In addition to all of these bad bacteria, there are good bacteria. You are healthier because of the good bacteria that live in the gut. So how do we optimize the good bacteria and get rid of the bad bacteria? If you are working with a functional medicine practitioner, you can identify the bad guys and take specific supplements to eradicate them. You can also take steps to optimize the good guys. The stronger your “good guy” army, the more able they are to push the bad guys out.
You can do this on your own. Here’s how:
Take a probiotic. A probiotic is essentially a whole bunch of good gut bacteria. The benefits of taking a probiotic are:
- Balancing the friendly bacteria in the gut
- Preventing and treating diarrhea
- Improving some mental health conditions
- Supporting the heart and improving cholesterol and blood pressure
- Decreasing allergies and improving eczema
- Improving inflammatory bowel disease and irritable bowel syndrome
- Strengthening immune system
- Supporting weight loss
Simply put, probiotics help colonize the gut, push the bad guys out, and exert positive health benefits, but only while you take them. The benefits wear off 2-3 weeks after stopping them so they are important to take long-term.
Instead of, or, in addition to taking probiotics, you can get probiotics in fermented foods such as dairy products like yogurt and kefir, pickled vegetables, tempeh, miso, kimchi, and sauerkraut. In addition to taking probiotics, take prebiotics. Prebiotics sound a lot like probiotics but they are different. Prebiotics aren’t bacteria at all. They are food for good bacteria. Foods that are classified as prebiotics bypass digestion and make their way to the colon to be used by the good gut bacteria.
Examples of foods that are classified as prebiotics are oats, bananas, greens, onions, garlic, soybeans, and artichokes. Commonly used supplements that are prebiotics are inulin, fiber with resistant starch and FOS, or fructo-oligosaccharides.
Prebiotics allow the gut bacteria to make small chain fatty acids which help maintain the lining of the gut, act as an antioxidant and anti-inflammatory, and even help to prevent colon cancer.
A Final Word on Gut Health
Take care of your gut by fortifying your good guy army with two simple steps:
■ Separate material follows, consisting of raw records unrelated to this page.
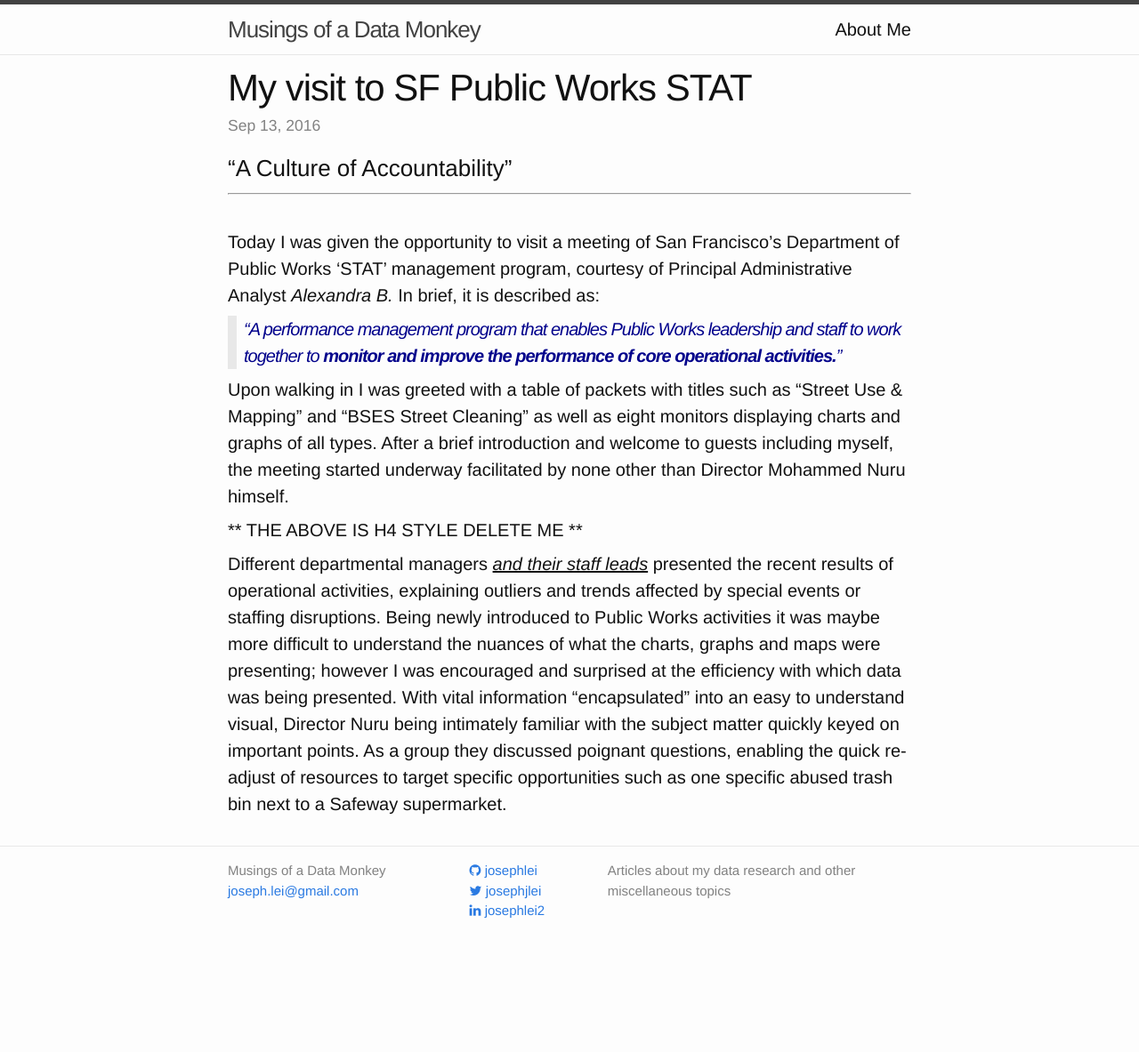
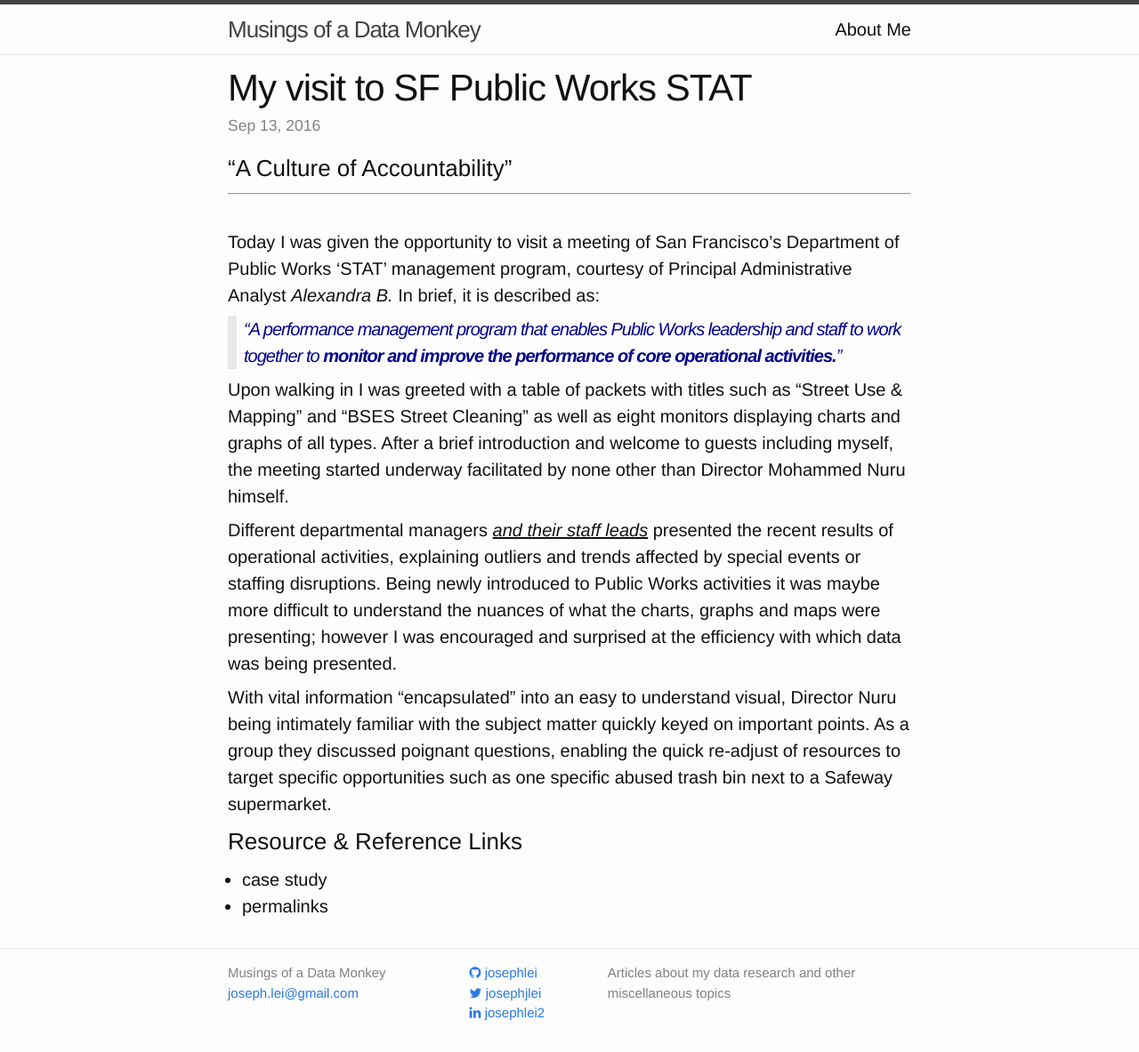
Before and after one commit to josephlei/jjl-website, a Jekyll site: the page built from _posts/2016-09-13-sfpwstat.markdown, in a window 1280 px wide. Shown: the whole page at 89% size. Built offline with Jekyll 4.4.1, drawn with Linux system fonts in a browser that asks for light colours; nearby versions of some CDN libraries; before the commit the page ends 1068 px from its top, so only the background shows below that.

Commit message:
direct shell update

```diff
--- a/_posts/2016-09-13-sfpwstat.markdown
+++ b/_posts/2016-09-13-sfpwstat.markdown
@@ -17,6 +17,10 @@
 
 #### Upon walking in I was greeted with a table of packets with titles such as "Street Use & Mapping" and "BSES Street Cleaning" as well as eight monitors displaying charts and graphs of all types. After a brief introduction and welcome to guests including myself, the meeting started underway facilitated by none other than Director Mohammed Nuru himself.
 
-** THE ABOVE IS H4 STYLE DELETE ME **
+Different departmental managers *<u>and their staff leads</u>* presented the recent results of operational activities, explaining outliers and trends affected by special events or staffing disruptions. Being newly introduced to Public Works activities it was maybe more difficult to understand the nuances of what the charts, graphs and maps were presenting; however I was encouraged and surprised at the efficiency with which data was being presented.
 
-Different departmental managers *<u>and their staff leads</u>* presented the recent results of operational activities, explaining outliers and trends affected by special events or staffing disruptions. Being newly introduced to Public Works activities it was maybe more difficult to understand the nuances of what the charts, graphs and maps were presenting; however I was encouraged and surprised at the efficiency with which data was being presented. With vital information "encapsulated" into an easy to understand visual, Director Nuru being intimately familiar with the subject matter quickly keyed on important points. As a group they discussed poignant questions, enabling the quick re-adjust of resources to target specific opportunities such as one specific abused trash bin next to a Safeway supermarket.
+With vital information "encapsulated" into an easy to understand visual, Director Nuru being intimately familiar with the subject matter quickly keyed on important points. As a group they discussed poignant questions, enabling the quick re-adjust of resources to target specific opportunities such as one specific abused trash bin next to a Safeway supermarket.
+
+### Resource & Reference Links
+* case study
+* permalinks
```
- Take probiotics or eat probiotic-containing foods.
- Feed the good gut bacteria with prebiotics.
Small changes like this add up to big changes in the long run. You’ve got this!